But this case sticks in the throat like few others. Here, the victim is an American citizen. A high ranking member of the political opposition. Governor Siegelman may be no saint. But the decision to run for office ought not to subject you to the threat of prosecution by your enemies. Sadly, under our criminal justice system, any one of us can be indicted for one thing or another. As a friend once told me, “with a Grand Jury, you can indict a head of cabbage.” And if anyone looks hard enough, long enough, they’ll find something on just about anyone. That red light you ran last week, that time you drank and drove last year. That pot you smoked in college. The error you made on your tax form. That’s why the justice system is not to be used to investigate people but to investigate crimes.
In this case, Bush’s Justice Department tore apart a man’s life looking for one thing on which to build a case. They looked until they found what they felt was something, no matter how small. The Republican governor's campaign manager’s wife (Leura Canary, wife of Bill Canary) led the investigation and filed the charges, despite a clear conflict of interest. She only recused herself after the case was in the courts. The judge who tried the case had been appointed by the Republican governor. A former Republican aide has testified that she heard the governor’s son, Richard Riley, state that the Judge would “hang Don Siegelman.”

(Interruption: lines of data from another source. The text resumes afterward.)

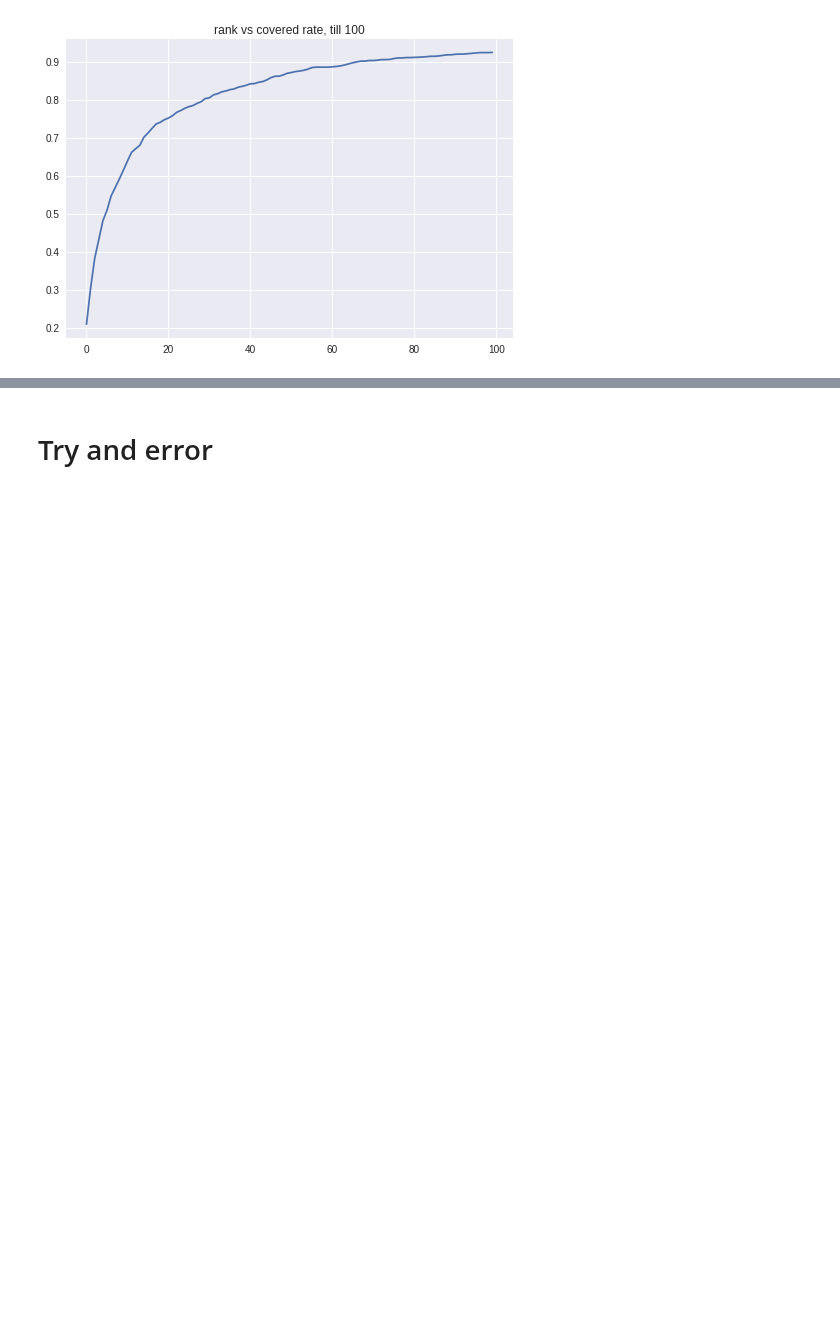
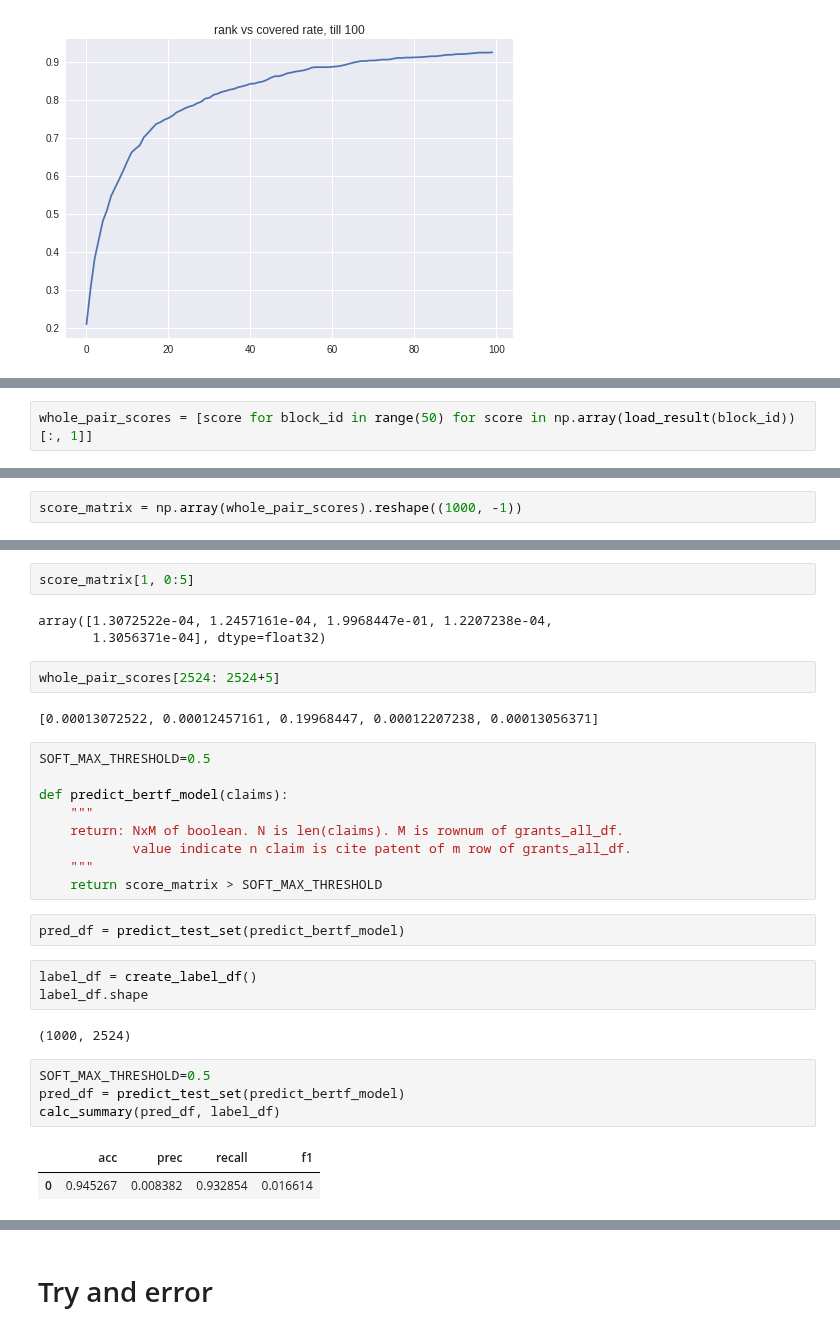
Before and after one commit to yoheikikuta/US-patent-analysis, a Jupyter notebook: colab/bert_benchmark_2000_analyze_result.ipynb, the cells around one changed output, grey strips where cells are left out. Drawn from its saved outputs; the diff is of its cells as text; blank space fills up the shorter version.

```diff
--- a/colab/bert_benchmark_2000_analyze_result.ipynb
+++ b/colab/bert_benchmark_2000_analyze_result.ipynb
@@ -190,0 +282,2 @@ plt.show()
+# %%
+whole_pair_scores = [score for block_id in range(50) for score in np.array(load_result(block_id))[:, 1]]
@@ -190,0 +288,2 @@ plt.show()
+# %%
+score_matrix = np.array(whole_pair_scores).reshape((1000, -1))
@@ -190,0 +294,32 @@ plt.show()
+# %%
+score_matrix[1, 0:5]
+# %% [output]
+array([1.3072522e-04, 1.2457161e-04, 1.9968447e-01, 1.2207238e-04,
+       1.3056371e-04], dtype=float32)
+# %%
+whole_pair_scores[2524: 2524+5]
+# %% [output]
+[0.00013072522, 0.00012457161, 0.19968447, 0.00012207238, 0.00013056371]
+# %%
+SOFT_MAX_THRESHOLD=0.5
+
+def predict_bertf_model(claims):
+    """
+    return: NxM of boolean. N is len(claims). M is rownum of grants_all_df.
+            value indicate n claim is cite patent of m row of grants_all_df.
+    """
+    return score_matrix > SOFT_MAX_THRESHOLD
+# %%
+pred_df = predict_test_set(predict_bertf_model)
+# %%
+label_df = create_label_df()
+label_df.shape
+# %% [output]
+(1000, 2524)
+# %%
+SOFT_MAX_THRESHOLD=0.5
+pred_df = predict_test_set(predict_bertf_model)
+calc_summary(pred_df, label_df)
+# %% [output]
+|  | acc | prec | recall | f1 |
+| 0 | 0.945267 | 0.008382 | 0.932854 | 0.016614 |
```
Also changed, not shown: parts of 128 cells of this notebook.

Siegelman has been in jail for 242 days and still has not received a trial transcript to ready his appeal. Yet the law requires that the transcript be delivered to the defendant within 30 days of conviction. The law also allows a defendant 45 days after conviction to prepare for surrendering to the Bureau of Prisons so that affairs can be put in order and a legal appeal readied. In Siegelman’s case, on conviction, the Judge ordered the governor shackled and bound in the courtroom, where he was immediately removed and taken away to Federal prison — a practice typically reserved for the most dangerous criminals or the criminally insane. 44 former state Attorneys General, both Republican and Democrat have signed a letter urging Congress to investigate the circumstances surrounding this case.
I don’t normally write these kinds of letters. I don’t normally involve my friends in these kinds of email chains. But I simply cannot sit still and do nothing in the face of this gross injustice. But there’s more than injustice here. There is a perversion of our democracy, a sullying of everything we believe in as American’s. Because democracy cannot thrive where the state can be enlisted to take sides in political debates, and its power can be used to crush dissent and opposition. Please take a moment to visit the website of Don Siegelman’s friends to learn how you can help.
Copy and paste this in an email and forward it to your friends. Write your Congressperson. Write the Judiciary Committee. Or donate to the legal defense fund. Thank you
PS. Oh, and if all this wasn’t enough to send chills up your progressive spine, how’s this tidbit from Siegelman’s Wikipedia entry: “He was defeated for reelection in November 2002 by Representative Bob Riley by the narrowest margin in Alabama history: approximately 3,000 votes. The margin was controversial, as a voting machine malfunction in a single county produced the votes needed to give Riley the election. The recount, however, of that county's votes was affirmed by the state's Attorney General.”